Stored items
↓↓↓
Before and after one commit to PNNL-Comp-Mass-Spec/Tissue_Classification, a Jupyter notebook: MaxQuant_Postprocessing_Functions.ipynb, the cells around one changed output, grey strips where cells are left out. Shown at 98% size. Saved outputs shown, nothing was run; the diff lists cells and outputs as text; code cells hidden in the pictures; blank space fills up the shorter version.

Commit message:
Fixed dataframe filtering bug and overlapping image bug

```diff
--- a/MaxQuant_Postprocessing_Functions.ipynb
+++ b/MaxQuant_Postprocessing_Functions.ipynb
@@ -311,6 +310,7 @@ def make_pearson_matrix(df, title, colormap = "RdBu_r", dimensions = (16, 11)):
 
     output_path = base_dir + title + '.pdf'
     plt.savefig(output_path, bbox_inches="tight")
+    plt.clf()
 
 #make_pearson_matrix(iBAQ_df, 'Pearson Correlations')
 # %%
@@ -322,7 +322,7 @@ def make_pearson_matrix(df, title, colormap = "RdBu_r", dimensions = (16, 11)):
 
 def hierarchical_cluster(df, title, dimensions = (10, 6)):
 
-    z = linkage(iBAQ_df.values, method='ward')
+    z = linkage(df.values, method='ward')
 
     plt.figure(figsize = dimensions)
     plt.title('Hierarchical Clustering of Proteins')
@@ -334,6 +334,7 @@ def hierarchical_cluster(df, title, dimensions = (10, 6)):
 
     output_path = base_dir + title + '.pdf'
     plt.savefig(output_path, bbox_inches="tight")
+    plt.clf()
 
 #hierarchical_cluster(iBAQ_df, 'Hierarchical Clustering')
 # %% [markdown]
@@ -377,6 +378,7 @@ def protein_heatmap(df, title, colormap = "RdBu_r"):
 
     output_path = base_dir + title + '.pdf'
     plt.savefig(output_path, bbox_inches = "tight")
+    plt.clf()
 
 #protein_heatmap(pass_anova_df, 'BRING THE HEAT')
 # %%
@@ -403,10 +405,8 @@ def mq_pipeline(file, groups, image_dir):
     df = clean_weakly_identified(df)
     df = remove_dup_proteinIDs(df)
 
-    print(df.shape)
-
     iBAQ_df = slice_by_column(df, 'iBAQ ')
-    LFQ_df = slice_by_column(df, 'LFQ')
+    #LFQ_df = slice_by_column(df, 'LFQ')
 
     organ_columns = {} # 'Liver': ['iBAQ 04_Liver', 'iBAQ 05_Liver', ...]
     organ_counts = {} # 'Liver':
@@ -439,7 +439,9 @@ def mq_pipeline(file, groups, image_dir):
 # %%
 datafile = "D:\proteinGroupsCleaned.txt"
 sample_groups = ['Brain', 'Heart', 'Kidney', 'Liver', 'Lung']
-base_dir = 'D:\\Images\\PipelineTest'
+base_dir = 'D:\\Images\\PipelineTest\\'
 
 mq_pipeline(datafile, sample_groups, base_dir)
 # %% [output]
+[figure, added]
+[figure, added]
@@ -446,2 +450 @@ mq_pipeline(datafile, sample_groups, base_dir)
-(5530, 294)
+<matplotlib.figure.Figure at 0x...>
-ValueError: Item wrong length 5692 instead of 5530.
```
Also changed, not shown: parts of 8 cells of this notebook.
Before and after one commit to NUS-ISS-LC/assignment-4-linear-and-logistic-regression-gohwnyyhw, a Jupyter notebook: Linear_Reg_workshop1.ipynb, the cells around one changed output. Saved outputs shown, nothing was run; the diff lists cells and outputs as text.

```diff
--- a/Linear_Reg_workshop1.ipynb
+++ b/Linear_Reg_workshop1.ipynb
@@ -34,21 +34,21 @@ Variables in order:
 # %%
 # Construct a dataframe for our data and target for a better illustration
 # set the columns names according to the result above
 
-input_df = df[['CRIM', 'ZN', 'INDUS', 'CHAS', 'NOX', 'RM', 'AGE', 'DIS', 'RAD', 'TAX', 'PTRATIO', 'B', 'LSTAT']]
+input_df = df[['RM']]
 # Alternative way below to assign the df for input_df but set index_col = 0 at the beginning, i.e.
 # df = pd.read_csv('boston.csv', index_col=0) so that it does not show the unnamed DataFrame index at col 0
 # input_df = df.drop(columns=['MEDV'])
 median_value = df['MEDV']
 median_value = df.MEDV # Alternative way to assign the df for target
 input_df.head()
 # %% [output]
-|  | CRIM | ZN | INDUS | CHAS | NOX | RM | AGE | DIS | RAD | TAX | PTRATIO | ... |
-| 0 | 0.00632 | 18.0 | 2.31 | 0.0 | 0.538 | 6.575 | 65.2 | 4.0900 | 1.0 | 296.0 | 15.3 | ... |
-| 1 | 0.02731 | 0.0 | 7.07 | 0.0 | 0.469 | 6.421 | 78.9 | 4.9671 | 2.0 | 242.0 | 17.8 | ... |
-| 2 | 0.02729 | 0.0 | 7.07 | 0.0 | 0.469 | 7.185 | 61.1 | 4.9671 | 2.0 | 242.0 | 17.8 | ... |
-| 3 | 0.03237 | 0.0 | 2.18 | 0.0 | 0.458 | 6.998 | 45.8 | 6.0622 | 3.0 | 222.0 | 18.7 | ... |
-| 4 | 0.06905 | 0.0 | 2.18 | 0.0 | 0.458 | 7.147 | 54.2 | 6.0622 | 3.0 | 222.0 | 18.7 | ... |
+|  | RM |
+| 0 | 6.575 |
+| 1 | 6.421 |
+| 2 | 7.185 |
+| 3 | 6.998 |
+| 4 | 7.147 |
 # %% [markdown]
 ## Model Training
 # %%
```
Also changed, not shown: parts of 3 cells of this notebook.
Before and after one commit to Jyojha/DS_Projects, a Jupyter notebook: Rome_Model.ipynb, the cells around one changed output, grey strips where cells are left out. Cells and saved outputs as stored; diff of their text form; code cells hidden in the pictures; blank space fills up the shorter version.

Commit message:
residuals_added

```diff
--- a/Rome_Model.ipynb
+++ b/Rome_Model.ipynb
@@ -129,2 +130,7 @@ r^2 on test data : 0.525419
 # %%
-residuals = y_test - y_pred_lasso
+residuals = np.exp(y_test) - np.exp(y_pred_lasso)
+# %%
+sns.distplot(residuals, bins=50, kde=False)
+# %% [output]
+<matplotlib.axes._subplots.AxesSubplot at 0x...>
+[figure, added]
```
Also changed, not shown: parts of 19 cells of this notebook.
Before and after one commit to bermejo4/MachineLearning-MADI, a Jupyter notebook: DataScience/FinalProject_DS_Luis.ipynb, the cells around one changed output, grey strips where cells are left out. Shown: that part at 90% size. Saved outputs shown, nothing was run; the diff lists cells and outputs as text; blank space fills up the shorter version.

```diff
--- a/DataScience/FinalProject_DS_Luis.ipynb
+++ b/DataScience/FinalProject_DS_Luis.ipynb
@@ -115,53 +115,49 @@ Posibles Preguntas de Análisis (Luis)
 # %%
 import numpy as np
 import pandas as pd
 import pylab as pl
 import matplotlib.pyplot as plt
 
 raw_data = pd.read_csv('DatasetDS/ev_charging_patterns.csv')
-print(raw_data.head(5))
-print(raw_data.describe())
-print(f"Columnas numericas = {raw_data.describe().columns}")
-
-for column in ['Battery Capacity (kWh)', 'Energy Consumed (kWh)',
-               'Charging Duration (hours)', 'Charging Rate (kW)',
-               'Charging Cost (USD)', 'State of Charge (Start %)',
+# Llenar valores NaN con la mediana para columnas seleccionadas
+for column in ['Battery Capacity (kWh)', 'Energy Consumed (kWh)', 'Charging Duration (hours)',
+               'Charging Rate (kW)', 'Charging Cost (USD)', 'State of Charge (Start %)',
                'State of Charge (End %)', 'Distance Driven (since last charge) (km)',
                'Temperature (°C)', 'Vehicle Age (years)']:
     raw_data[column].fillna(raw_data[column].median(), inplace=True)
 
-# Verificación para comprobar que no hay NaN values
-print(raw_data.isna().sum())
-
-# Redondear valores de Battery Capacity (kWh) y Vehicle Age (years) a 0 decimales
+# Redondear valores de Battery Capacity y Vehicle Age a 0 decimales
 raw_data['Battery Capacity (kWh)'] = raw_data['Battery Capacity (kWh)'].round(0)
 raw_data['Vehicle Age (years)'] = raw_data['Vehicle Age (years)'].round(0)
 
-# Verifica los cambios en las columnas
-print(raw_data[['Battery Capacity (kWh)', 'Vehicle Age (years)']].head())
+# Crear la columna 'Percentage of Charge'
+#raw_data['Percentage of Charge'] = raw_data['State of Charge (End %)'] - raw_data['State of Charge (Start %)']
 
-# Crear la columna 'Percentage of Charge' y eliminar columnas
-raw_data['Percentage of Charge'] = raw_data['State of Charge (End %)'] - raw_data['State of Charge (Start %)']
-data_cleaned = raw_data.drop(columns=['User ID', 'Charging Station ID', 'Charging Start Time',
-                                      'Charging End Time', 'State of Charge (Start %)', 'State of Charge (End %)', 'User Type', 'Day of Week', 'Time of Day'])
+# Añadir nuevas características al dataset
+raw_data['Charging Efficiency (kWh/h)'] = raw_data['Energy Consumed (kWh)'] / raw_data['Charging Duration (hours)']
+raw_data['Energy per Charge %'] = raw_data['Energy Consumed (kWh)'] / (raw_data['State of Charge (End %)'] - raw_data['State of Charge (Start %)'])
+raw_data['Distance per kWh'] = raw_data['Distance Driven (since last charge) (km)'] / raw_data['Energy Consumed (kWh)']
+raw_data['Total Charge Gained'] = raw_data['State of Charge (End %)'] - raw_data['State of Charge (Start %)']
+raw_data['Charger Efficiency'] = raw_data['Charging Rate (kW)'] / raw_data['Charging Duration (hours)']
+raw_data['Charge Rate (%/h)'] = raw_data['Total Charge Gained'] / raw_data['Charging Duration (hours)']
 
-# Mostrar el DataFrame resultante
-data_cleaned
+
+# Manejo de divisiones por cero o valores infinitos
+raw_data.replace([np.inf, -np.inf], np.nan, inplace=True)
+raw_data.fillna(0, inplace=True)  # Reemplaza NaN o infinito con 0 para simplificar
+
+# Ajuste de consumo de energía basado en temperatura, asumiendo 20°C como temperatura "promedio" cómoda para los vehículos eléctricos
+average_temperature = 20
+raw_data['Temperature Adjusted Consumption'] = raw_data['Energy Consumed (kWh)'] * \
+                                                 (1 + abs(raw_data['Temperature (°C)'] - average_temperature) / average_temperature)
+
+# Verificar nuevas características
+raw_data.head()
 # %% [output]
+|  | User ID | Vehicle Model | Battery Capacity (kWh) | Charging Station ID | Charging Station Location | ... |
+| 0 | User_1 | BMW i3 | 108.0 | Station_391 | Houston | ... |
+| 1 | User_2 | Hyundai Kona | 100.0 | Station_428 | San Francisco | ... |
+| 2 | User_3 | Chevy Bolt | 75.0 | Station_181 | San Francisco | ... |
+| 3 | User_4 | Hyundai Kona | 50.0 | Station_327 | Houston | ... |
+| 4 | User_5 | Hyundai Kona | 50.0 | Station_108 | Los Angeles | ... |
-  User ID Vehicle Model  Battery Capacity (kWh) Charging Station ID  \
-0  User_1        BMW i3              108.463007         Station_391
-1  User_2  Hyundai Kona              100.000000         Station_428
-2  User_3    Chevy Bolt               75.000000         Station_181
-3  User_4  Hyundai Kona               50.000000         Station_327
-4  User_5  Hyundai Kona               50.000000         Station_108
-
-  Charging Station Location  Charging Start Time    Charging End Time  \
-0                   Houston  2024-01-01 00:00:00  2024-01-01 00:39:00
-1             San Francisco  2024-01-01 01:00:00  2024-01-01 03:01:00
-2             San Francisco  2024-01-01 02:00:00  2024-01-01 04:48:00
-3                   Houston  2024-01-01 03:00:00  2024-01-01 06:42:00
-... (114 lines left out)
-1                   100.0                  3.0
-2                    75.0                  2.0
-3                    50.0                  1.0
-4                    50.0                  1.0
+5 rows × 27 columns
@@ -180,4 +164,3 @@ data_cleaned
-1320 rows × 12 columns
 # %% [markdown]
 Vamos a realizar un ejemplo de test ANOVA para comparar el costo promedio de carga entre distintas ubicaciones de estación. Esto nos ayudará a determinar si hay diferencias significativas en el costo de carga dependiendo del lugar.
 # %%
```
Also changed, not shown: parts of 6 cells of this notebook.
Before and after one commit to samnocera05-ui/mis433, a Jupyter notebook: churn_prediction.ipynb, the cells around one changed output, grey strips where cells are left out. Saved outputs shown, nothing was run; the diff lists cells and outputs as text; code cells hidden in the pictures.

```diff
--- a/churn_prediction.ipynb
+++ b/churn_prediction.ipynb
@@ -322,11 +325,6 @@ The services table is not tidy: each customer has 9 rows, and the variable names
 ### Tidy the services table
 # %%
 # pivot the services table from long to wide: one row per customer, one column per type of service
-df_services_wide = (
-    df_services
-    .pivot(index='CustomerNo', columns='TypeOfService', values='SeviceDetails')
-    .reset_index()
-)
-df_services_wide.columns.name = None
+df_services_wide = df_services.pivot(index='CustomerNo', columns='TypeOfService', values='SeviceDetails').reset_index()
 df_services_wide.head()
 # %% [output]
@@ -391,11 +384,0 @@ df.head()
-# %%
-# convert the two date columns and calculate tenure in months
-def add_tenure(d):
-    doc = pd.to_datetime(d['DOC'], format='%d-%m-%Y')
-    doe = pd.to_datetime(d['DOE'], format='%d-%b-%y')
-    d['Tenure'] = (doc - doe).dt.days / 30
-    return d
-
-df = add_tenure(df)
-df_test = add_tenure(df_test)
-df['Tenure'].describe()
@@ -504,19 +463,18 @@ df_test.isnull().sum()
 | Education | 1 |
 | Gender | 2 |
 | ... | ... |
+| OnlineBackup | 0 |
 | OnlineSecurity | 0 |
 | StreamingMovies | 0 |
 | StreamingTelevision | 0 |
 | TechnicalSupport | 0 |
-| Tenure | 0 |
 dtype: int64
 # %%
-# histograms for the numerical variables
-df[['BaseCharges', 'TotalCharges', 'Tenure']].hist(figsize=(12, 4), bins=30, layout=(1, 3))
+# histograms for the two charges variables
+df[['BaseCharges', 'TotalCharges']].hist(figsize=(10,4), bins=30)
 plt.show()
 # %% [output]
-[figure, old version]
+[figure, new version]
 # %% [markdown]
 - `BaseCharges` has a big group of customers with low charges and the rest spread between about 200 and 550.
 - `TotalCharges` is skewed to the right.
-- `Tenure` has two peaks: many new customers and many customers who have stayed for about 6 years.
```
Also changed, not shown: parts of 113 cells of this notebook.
↑↑↑
• What you need to do: Lines above with "title" in them are the ones to copy.

• Answer to the exercise:
@@ -311,6 +310,7 @@ def make_pearson_matrix(df, title, colormap = "RdBu_r", dimensions = (16, 11)):
     output_path = base_dir + title + '.pdf'
@@ -322,7 +322,7 @@ def make_pearson_matrix(df, title, colormap = "RdBu_r", dimensions = (16, 11)):
 def hierarchical_cluster(df, title, dimensions = (10, 6)):
     plt.title('Hierarchical Clustering of Proteins')
@@ -334,6 +334,7 @@ def hierarchical_cluster(df, title, dimensions = (10, 6)):
     output_path = base_dir + title + '.pdf'
@@ -377,6 +378,7 @@ def protein_heatmap(df, title, colormap = "RdBu_r"):
     output_path = base_dir + title + '.pdf'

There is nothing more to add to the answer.